### What you are asked to do
Read the data and repeat all of it exactly.

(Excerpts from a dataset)
┄┄┄┄┄┄┄┄┄┄┄┄┄┄┄┄┄┄┄┄

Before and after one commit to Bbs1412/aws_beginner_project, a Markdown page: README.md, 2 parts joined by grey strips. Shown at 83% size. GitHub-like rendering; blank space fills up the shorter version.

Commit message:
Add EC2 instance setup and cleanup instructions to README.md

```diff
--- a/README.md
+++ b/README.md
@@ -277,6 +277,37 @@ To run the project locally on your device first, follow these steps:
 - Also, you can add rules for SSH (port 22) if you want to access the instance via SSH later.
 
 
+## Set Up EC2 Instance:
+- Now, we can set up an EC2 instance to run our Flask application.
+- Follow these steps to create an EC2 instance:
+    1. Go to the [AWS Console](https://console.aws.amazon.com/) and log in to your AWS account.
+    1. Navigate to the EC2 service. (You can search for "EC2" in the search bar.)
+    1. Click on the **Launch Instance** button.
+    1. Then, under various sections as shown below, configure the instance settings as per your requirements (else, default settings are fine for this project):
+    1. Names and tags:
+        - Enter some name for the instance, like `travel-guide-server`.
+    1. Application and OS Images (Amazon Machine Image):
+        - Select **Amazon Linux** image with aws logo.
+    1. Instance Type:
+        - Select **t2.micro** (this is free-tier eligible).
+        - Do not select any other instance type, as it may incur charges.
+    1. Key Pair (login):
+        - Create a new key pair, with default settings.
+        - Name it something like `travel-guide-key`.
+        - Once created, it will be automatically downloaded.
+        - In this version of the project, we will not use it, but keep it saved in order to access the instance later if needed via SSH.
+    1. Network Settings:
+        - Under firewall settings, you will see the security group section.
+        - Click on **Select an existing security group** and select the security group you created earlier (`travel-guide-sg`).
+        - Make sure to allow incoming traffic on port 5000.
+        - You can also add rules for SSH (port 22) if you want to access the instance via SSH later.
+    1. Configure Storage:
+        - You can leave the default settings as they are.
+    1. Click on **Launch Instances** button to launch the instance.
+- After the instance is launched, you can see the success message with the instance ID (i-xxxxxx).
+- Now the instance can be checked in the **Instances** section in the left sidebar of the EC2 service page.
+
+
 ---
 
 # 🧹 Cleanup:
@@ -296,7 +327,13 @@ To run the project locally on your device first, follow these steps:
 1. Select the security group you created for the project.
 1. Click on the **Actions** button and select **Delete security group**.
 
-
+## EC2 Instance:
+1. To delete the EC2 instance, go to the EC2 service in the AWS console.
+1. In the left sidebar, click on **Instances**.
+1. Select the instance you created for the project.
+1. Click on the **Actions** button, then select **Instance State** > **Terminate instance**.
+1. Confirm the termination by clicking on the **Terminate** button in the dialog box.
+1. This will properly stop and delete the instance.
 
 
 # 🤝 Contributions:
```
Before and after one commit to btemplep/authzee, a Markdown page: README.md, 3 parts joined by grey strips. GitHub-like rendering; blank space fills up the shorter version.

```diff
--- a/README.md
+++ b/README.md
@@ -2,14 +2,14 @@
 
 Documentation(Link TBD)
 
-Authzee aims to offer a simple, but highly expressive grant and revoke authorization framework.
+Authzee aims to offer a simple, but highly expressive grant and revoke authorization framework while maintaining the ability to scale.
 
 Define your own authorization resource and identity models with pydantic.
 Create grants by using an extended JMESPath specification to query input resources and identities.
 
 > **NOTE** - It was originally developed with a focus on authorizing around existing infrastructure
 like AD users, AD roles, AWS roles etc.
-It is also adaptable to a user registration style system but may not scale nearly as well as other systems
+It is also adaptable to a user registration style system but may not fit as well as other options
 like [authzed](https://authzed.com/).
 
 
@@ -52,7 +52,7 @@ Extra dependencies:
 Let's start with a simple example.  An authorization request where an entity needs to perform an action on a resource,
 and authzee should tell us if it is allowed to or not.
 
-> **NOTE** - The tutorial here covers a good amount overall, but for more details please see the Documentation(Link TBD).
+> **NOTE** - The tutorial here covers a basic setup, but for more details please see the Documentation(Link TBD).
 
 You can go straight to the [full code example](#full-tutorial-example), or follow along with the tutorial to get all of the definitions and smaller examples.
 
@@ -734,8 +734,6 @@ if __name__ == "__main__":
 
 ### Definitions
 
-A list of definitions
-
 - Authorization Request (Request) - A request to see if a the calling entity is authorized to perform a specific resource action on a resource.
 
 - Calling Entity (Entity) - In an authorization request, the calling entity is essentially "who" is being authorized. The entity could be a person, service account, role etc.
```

┄┄┄┄┄┄┄┄┄┄┄┄┄┄┄┄┄┄┄┄

### Solution for this problem
Before and after one commit to Bbs1412/aws_beginner_project, a Markdown page: README.md, 2 parts joined by grey strips. Shown at 83% size. GitHub-like rendering; blank space fills up the shorter version.

Commit message:
Add EC2 instance setup and cleanup instructions to README.md

```diff
--- a/README.md
+++ b/README.md
@@ -277,6 +277,37 @@ To run the project locally on your device first, follow these steps:
 - Also, you can add rules for SSH (port 22) if you want to access the instance via SSH later.
 
 
+## Set Up EC2 Instance:
+- Now, we can set up an EC2 instance to run our Flask application.
+- Follow these steps to create an EC2 instance:
+    1. Go to the [AWS Console](https://console.aws.amazon.com/) and log in to your AWS account.
+    1. Navigate to the EC2 service. (You can search for "EC2" in the search bar.)
+    1. Click on the **Launch Instance** button.
+    1. Then, under various sections as shown below, configure the instance settings as per your requirements (else, default settings are fine for this project):
+    1. Names and tags:
+        - Enter some name for the instance, like `travel-guide-server`.
+    1. Application and OS Images (Amazon Machine Image):
+        - Select **Amazon Linux** image with aws logo.
+    1. Instance Type:
+        - Select **t2.micro** (this is free-tier eligible).
+        - Do not select any other instance type, as it may incur charges.
+    1. Key Pair (login):
+        - Create a new key pair, with default settings.
+        - Name it something like `travel-guide-key`.
+        - Once created, it will be automatically downloaded.
+        - In this version of the project, we will not use it, but keep it saved in order to access the instance later if needed via SSH.
+    1. Network Settings:
+        - Under firewall settings, you will see the security group section.
+        - Click on **Select an existing security group** and select the security group you created earlier (`travel-guide-sg`).
+        - Make sure to allow incoming traffic on port 5000.
+        - You can also add rules for SSH (port 22) if you want to access the instance via SSH later.
+    1. Configure Storage:
+        - You can leave the default settings as they are.
+    1. Click on **Launch Instances** button to launch the instance.
+- After the instance is launched, you can see the success message with the instance ID (i-xxxxxx).
+- Now the instance can be checked in the **Instances** section in the left sidebar of the EC2 service page.
+
+
 ---
 
 # 🧹 Cleanup:
@@ -296,7 +327,13 @@ To run the project locally on your device first, follow these steps:
 1. Select the security group you created for the project.
 1. Click on the **Actions** button and select **Delete security group**.
 
-
+## EC2 Instance:
+1. To delete the EC2 instance, go to the EC2 service in the AWS console.
+1. In the left sidebar, click on **Instances**.
+1. Select the instance you created for the project.
+1. Click on the **Actions** button, then select **Instance State** > **Terminate instance**.
+1. Confirm the termination by clicking on the **Terminate** button in the dialog box.
+1. This will properly stop and delete the instance.
 
 
 # 🤝 Contributions:
```
Before and after one commit to btemplep/authzee, a Markdown page: README.md, 3 parts joined by grey strips. GitHub-like rendering; blank space fills up the shorter version.

```diff
--- a/README.md
+++ b/README.md
@@ -2,14 +2,14 @@
 
 Documentation(Link TBD)
 
-Authzee aims to offer a simple, but highly expressive grant and revoke authorization framework.
+Authzee aims to offer a simple, but highly expressive grant and revoke authorization framework while maintaining the ability to scale.
 
 Define your own authorization resource and identity models with pydantic.
 Create grants by using an extended JMESPath specification to query input resources and identities.
 
 > **NOTE** - It was originally developed with a focus on authorizing around existing infrastructure
 like AD users, AD roles, AWS roles etc.
-It is also adaptable to a user registration style system but may not scale nearly as well as other systems
+It is also adaptable to a user registration style system but may not fit as well as other options
 like [authzed](https://authzed.com/).
 
 
@@ -52,7 +52,7 @@ Extra dependencies:
 Let's start with a simple example.  An authorization request where an entity needs to perform an action on a resource,
 and authzee should tell us if it is allowed to or not.
 
-> **NOTE** - The tutorial here covers a good amount overall, but for more details please see the Documentation(Link TBD).
+> **NOTE** - The tutorial here covers a basic setup, but for more details please see the Documentation(Link TBD).
 
 You can go straight to the [full code example](#full-tutorial-example), or follow along with the tutorial to get all of the definitions and smaller examples.
 
@@ -734,8 +734,6 @@ if __name__ == "__main__":
 
 ### Definitions
 
-A list of definitions
-
 - Authorization Request (Request) - A request to see if a the calling entity is authorized to perform a specific resource action on a resource.
 
 - Calling Entity (Entity) - In an authorization request, the calling entity is essentially "who" is being authorized. The entity could be a person, service account, role etc.
```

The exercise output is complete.